The farm doesn’t just have buffalo—though it has plenty of those. Farther down the dirt road, past the buffalo, is the Ratchford black angus beef herd. The large breed of cattle has, according to family legend, been in the family for over 100 years. LC says an ancestor of his from Georgia served in the Civil War before coming to Arkansas. “The story I got was that he actually got out [of the state] with a herd of cattle and drove ’em into this area. We’ve had the descendants of the same cattle [ever since]. I like to think they’re superior. We’ve got a very docile herd; that’s what we breed for.” The valley in which the herd lives is fed by eleven springs, ensuring the cattle receive fresh, pure water at all times.

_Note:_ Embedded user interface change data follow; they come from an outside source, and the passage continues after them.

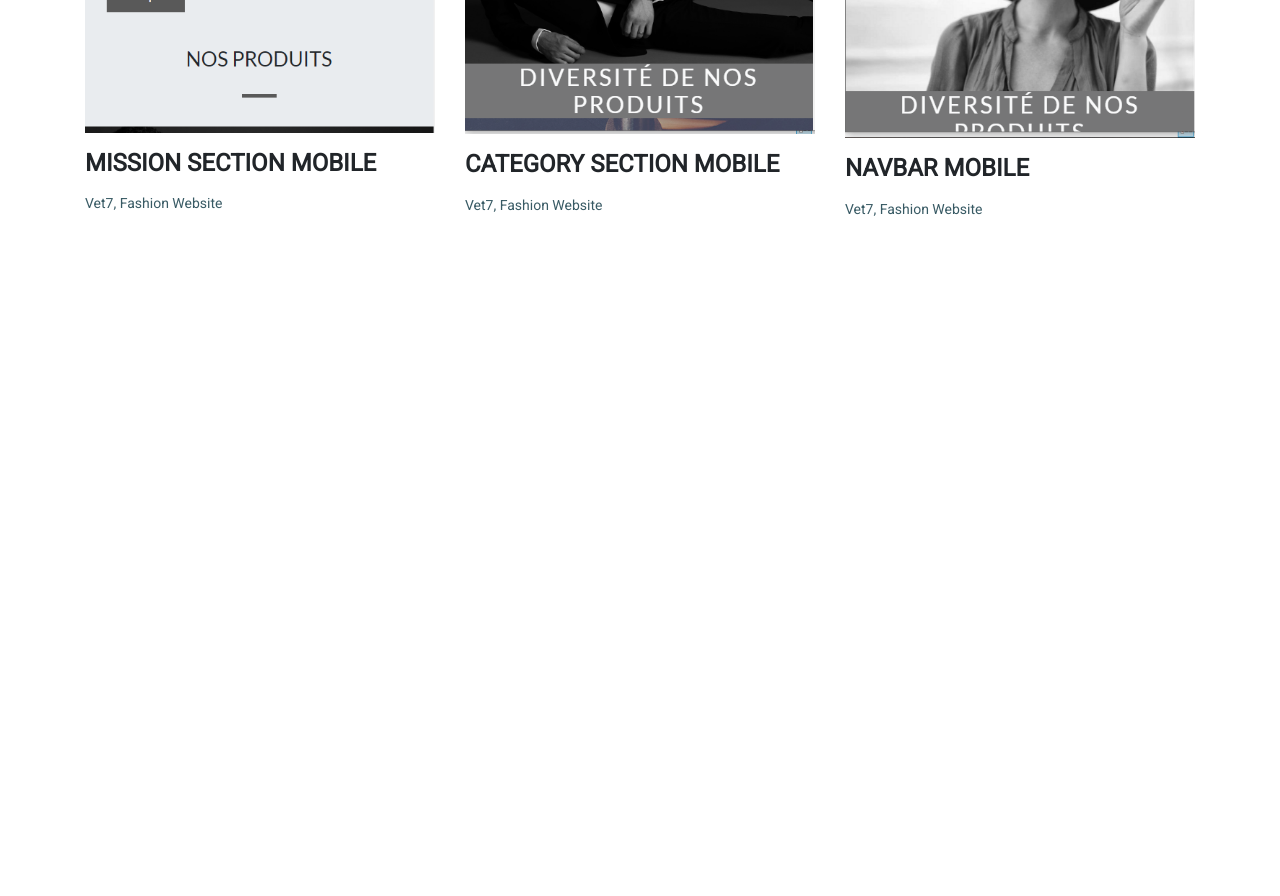
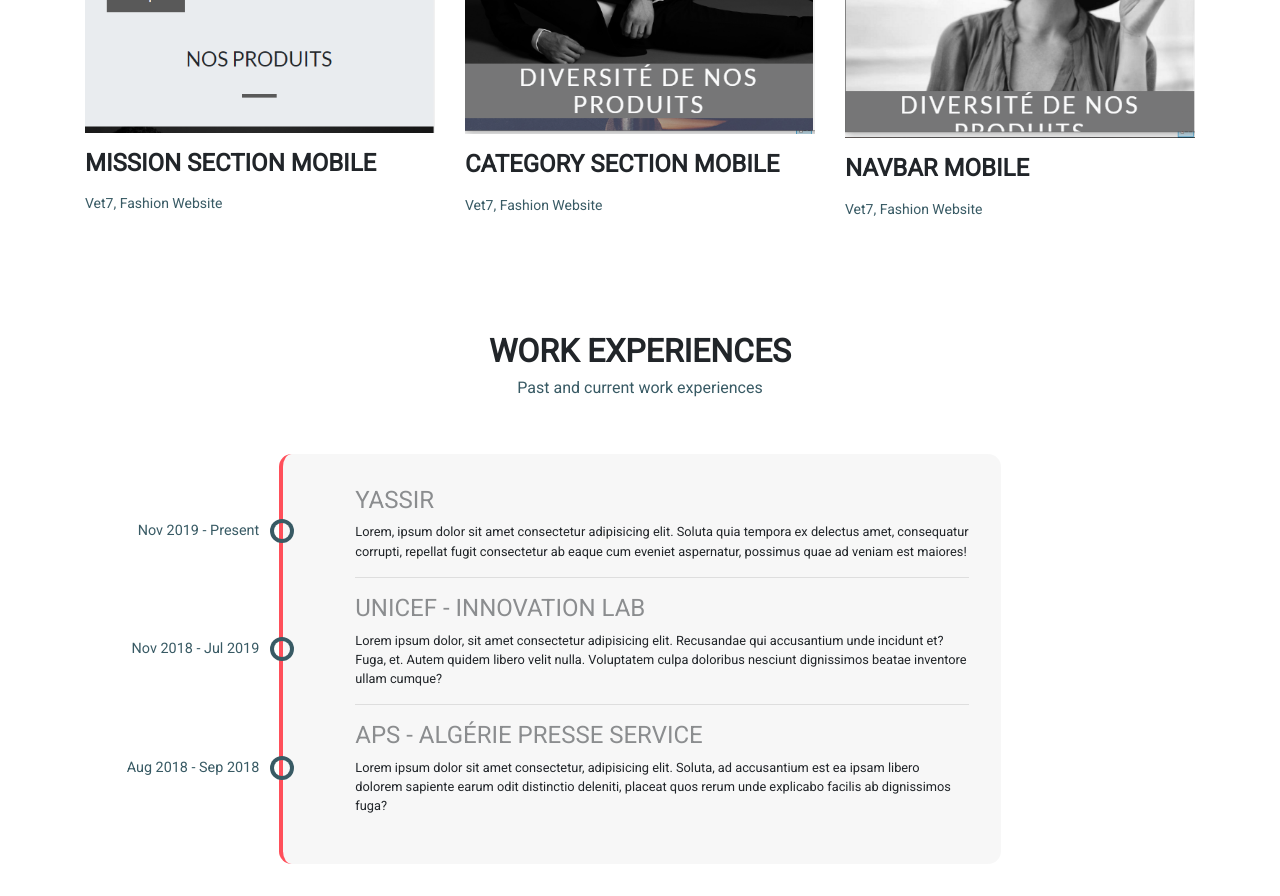
Before and after one commit to brings123/ChakibAfraoucene, a website: page Index.html in a window 1280 px wide. Shown: the part 3428-4324 px from the top of the page. Before the commit the page ends 3728 px from the top, so only its background shows below. Drawn offline with nearby package versions, Linux system fonts and the light colour scheme.

Commit message:
Experience section done!

```diff
--- a/Index.html
+++ b/Index.html
@@ -370,6 +370,42 @@
         </div>
       </div>
     </section>
+    <!-- Work Experience Section -->
+    <section class="experience">
+      <div class="container">
+        <div class="row">
+          <div class="col-md-12">
+            <div class="header-section text-center">
+              <h3>Work Experiences</h3>
+              <h6>Past and current work experiences</h6>
+            </div>
+            <div class="timeline">
+              <ul>
+                <li class="date" data-date="Nov 2019 - Present">
+                  <h3>Yassir</h3>
+                  <p>
+                    Lorem, ipsum dolor sit amet consectetur adipisicing elit. Soluta quia tempora ex delectus amet, consequatur corrupti, repellat fugit consectetur ab eaque cum eveniet aspernatur, possimus quae ad veniam est maiores!
+                  </p>
+                </li>
+                <li class="date" data-date="Nov 2018 - Jul 2019">
+                  <h3>UNICEF - Innovation Lab</h3>
+                  <p>Lorem ipsum dolor, sit amet consectetur adipisicing elit. Recusandae qui accusantium unde incidunt et? Fuga, et. Autem quidem libero velit nulla. Voluptatem culpa doloribus nesciunt dignissimos beatae inventore ullam cumque?</p>
+                </li>
+                <li class="date" data-date="Aug 2018 - Sep 2018">
+                  <h3>APS - Algérie Presse Service</h3>
+                  <p>Lorem ipsum dolor sit amet consectetur, adipisicing elit. Soluta, ad accusantium est ea ipsam libero dolorem sapiente earum odit distinctio deleniti, placeat quos rerum unde explicabo facilis ab dignissimos fuga?</p>
+                </li>
+              </ul>
+            </div>
+          </div>
+        </div>
+      </div>
+
+    </section>
+    <!-- Technologies section -->
+    <section class="technologies">
+
+    </section>
     <!-- JS Addons -->
     <script
       src="https://code.jquery.com/jquery-3.4.1.slim.min.js"
--- a/css/main.css
+++ b/css/main.css
@@ -221,3 +221,72 @@ nav .nav-item .nav-link {
 }
 
 /* Intial state */
+/* Experience Section */
+.experience {
+  padding: 2rem 4rem;
+}
+.experience .header-section h3 {
+  font-weight: 700;
+  text-transform: uppercase;
+  font-size: 2rem;
+}
+.experience .header-section h6 {
+  color: var(--secondaryColor);
+  padding-bottom: 3rem;
+}
+.experience .timeline {
+  margin: 0 auto;
+  padding: 2rem 2rem;
+  width: 65%;
+  border-left: 4px solid var(--primaryColor);
+  border-radius: 0.8rem;
+  background: rgba(0, 0, 0, 0.03);
+}
+.experience .timeline ul {
+  margin: 0 auto;
+  position: relative;
+}
+.experience .timeline li {
+  position: relative;
+  list-style-type: none;
+  list-style: none;
+  border-bottom: 1px solid rgba(0, 0, 0, 0.1);
+  margin-bottom: 1rem;
+}
+.experience .timeline li:last-of-type {
+  padding-bottom: 0;
+  margin-bottom: 0;
+  border: none;
+}
+.experience .timeline li h3 {
+  text-transform: uppercase;
+  font-weight: 300;
+  font-size: 1.5rem;
+  opacity: 0.5;
+}
+.experience .timeline li p {
+  font-size: 0.8rem;
+}
+.experience .timeline li::before,
+.experience .timeline li:after {
+  position: absolute;
+  display: block;
+  top: 50%;
+  transform: translateY(-50%);
+}
+.experience .timeline li::before {
+  content: attr(data-date);
+  left: -18rem;
+  text-align: right;
+  min-width: 12rem;
+  color: var(--secondaryColor);
+  font-size: 0.9rem;
+}
+.experience .timeline li:after {
+  content: "";
+  box-shadow: 0 0 0 4px var(--secondaryColor);
+  border-radius: 100%;
+  left: -5.1rem;
+  height: 1rem;
+  width: 1rem;
+}
```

Right at Home
LC’s home—with a second-story addition he built himself—is right at the edge the farm, and in his yard can be found fruit trees, berry bushes and volunteer tomatoes. Every year finds him adding to his permaculture hobby, his belief that land ownership really means land stewardship. 

In addition to the farm’s herds, LC has a heart for rescuing neglected or injured animals. He’s used some of his property to develop a refuge that now includes a deer, peacocks, a goat and other animals. 

His deep commitment to the farm and the community surrounding it can be evidenced by his simple statement: “I love it. I wouldn’t want to live anywhere else.”